Today’s conditions of recurrent warfare in many parts of the world have eroded the space previously enjoyed by the discipline of anthropology. Scholars are faced with the challenge of becoming active stakeholders in the very crises that they are studying. Efforts towards peacemaking call not only for critical reflection but also for new imaginative responses to conflict.
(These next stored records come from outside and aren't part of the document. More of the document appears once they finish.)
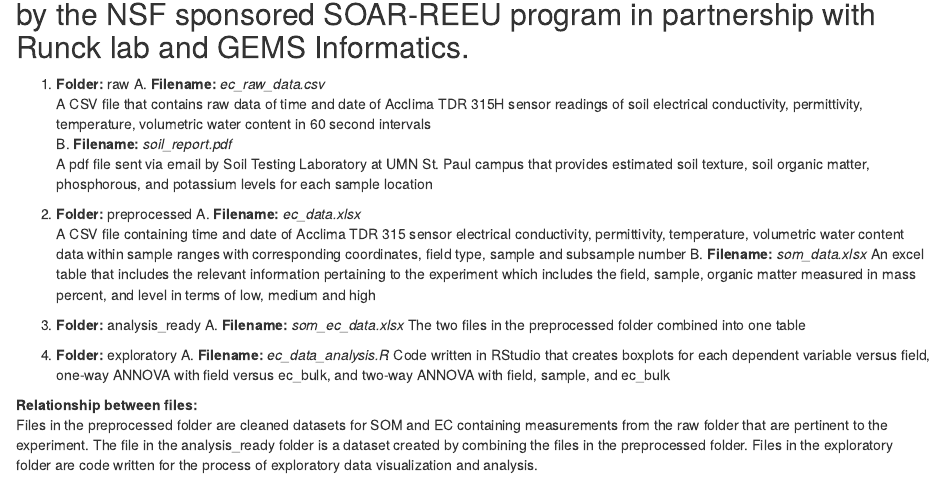
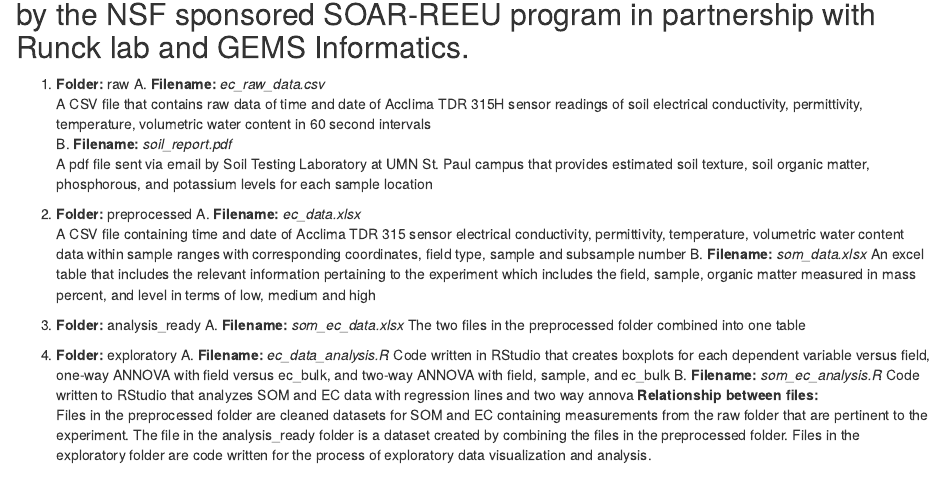
Before and after one commit to RTGS-Lab/2024_SOM_EC_NSF_REEU, an R Markdown document (README.Rmd): the page in a window 1100 px wide, from 510 px down. Rendered offline with R 4.5, knitr and Pandoc, with nearby package versions.

Commit message:
addition to exploratory file
added som_ec_analysis to README

```diff
--- a/README.Rmd
+++ b/README.Rmd
@@ -25,6 +25,7 @@ date: "2024-07-18"
 4. **Folder:** exploratory
     A. **Filename:** *ec_data_analysis.R*
       Code written in RStudio that creates boxplots for each dependent variable versus field, one-way ANNOVA with field versus ec_bulk, and two-way ANNOVA with field, sample, and ec_bulk
-
+    B. **Filename:** *som_ec_analysis.R*
+      Code written to RStudio that analyzes SOM and EC data with regression lines and two way annova
 **Relationship between files:**
 Files in the preprocessed folder are cleaned datasets for SOM and EC containing measurements from the raw folder that are pertinent to the experiment. The file in the analysis_ready folder is a dataset created by combining the files in the preprocessed folder. Files in the exploratory folder are code written for the process of exploratory data visualization and analysis.
```
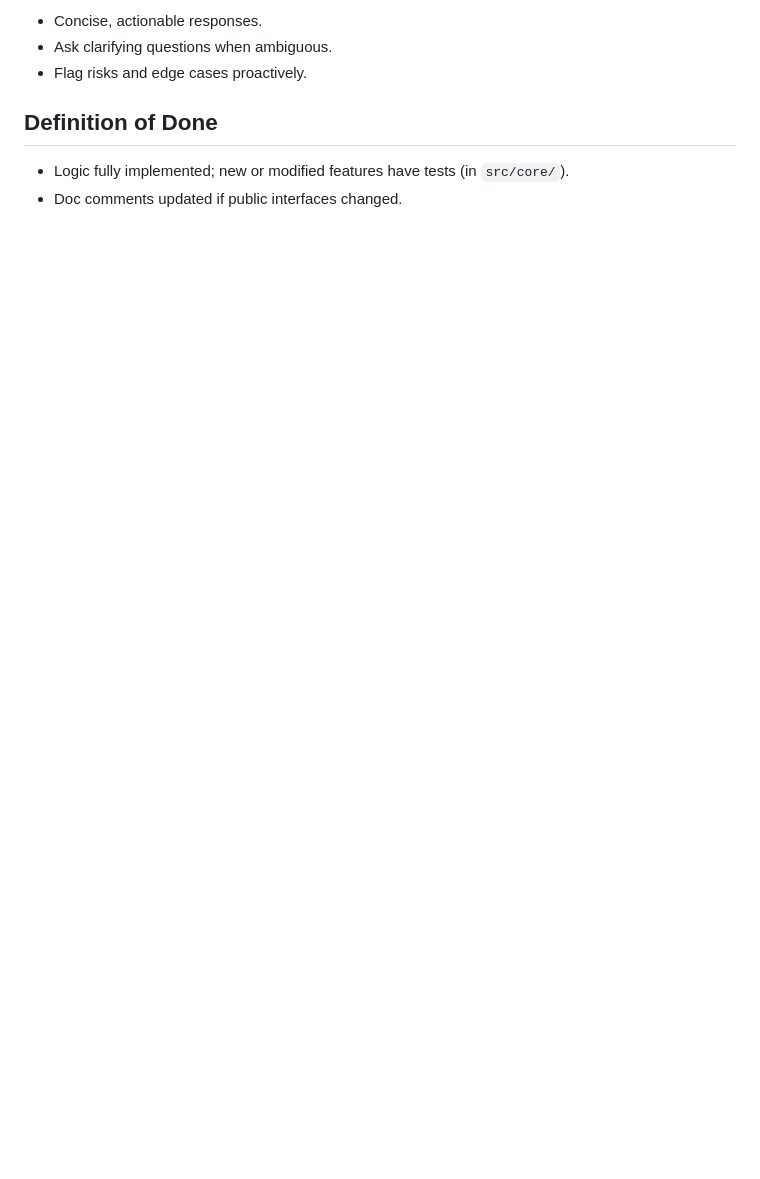
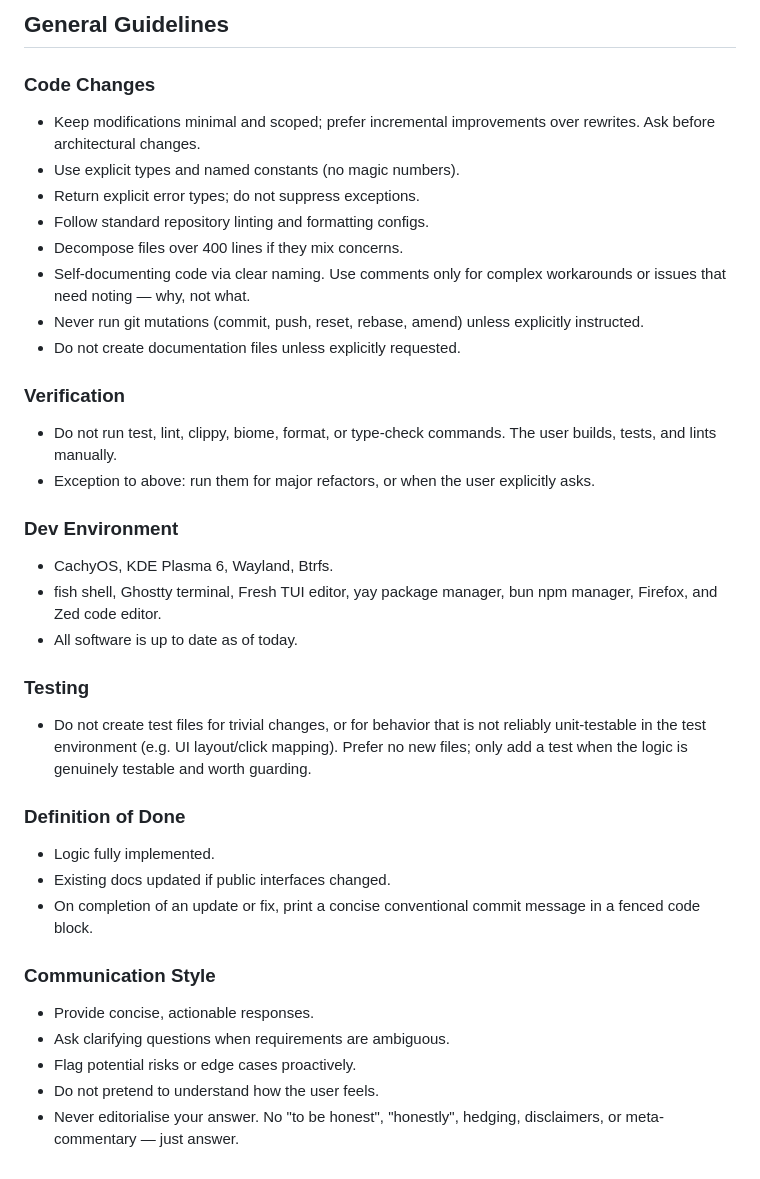
Before and after one commit to dcog989/Cliptoo, a Markdown page: AGENTS.md, the part around one of its changes. GitHub-like rendering; blank space fills up the shorter version.

Commit message:
docs: agents updated, refined

```diff
--- a/AGENTS.md
+++ b/AGENTS.md
@@ -58,9 +58,42 @@ Generic over `ComponentHandle` for child windows: `activate_window<C: slint::Com
 
-- Concise, actionable responses.
-- Ask clarifying questions when ambiguous.
-- Flag risks and edge cases proactively.
+## General Guidelines
 
-## Definition of Done
+### Code Changes
 
-- Logic fully implemented; new or modified features have tests (in `src/core/`).
-- Doc comments updated if public interfaces changed.
+- Keep modifications minimal and scoped; prefer incremental improvements over rewrites. Ask before architectural changes.
+- Use explicit types and named constants (no magic numbers).
+- Return explicit error types; do not suppress exceptions.
+- Follow standard repository linting and formatting configs.
+- Decompose files over 400 lines if they mix concerns.
+- Self-documenting code via clear naming. Use comments only for complex workarounds or issues that need noting — why, not what.
+- Never run git mutations (commit, push, reset, rebase, amend) unless explicitly instructed.
+- Do not create documentation files unless explicitly requested.
+
+### Verification
+
+- Do not run test, lint, clippy, biome, format, or type-check commands. The user builds, tests, and lints manually.
+- Exception to above: run them for major refactors, or when the user explicitly asks.
+
+### Dev Environment
+
+- CachyOS, KDE Plasma 6, Wayland, Btrfs.
+- fish shell, Ghostty terminal, Fresh TUI editor, yay package manager, bun npm manager, Firefox, and Zed code editor.
+- All software is up to date as of today.
+
+### Testing
+
+- Do not create test files for trivial changes, or for behavior that is not reliably unit-testable in the test environment (e.g. UI layout/click mapping). Prefer no new files; only add a test when the logic is genuinely testable and worth guarding.
+
+### Definition of Done
+
+- Logic fully implemented.
+- Existing docs updated if public interfaces changed.
+- On completion of an update or fix, print a concise conventional commit message in a fenced code block.
+
+### Communication Style
+
+- Provide concise, actionable responses.
+- Ask clarifying questions when requirements are ambiguous.
+- Flag potential risks or edge cases proactively.
+- Do not pretend to understand how the user feels.
+- Never editorialise your answer. No "to be honest", "honestly", hedging, disclaimers, or meta-commentary — just answer.
```
Also changed, not shown: other parts of AGENTS.md (+18 -18 lines).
A Plenary on warfare, peace and reconciliation can scarcely be more pertinent to the theme of the conference “crisis and imagination”. For better or for worse, war constitutes a challenging crisis for society, entailing an imaginative realignment of social relations; a process that calls for creativity, and the reconstructing of strategies, mythology, history, identity and culture. The global interconnectedness of the current world, along with the rise of claims to a universal ethos of human rights, has happened against a background of genocides and war crimes, minority consciousness, terrorism, etc. Today’s conditions have eroded the space previously enjoyed by the discipline, and present the anthropologist with the challenge of acting as an active stakeholder in the very crisis that he or she studies. Crises precipitated by wars and the no less daunting challenges of peace and reconciliation call not only for critical reflection but also for an imaginative response to their impacts on the very cultures that are central to our discipline. It is hoped that the Plenary will provide a forum for such reflection and imaginative effort towards analysing, theorising, and understanding some of the processes involved in contemporary conflicts, warfare, and peace-making.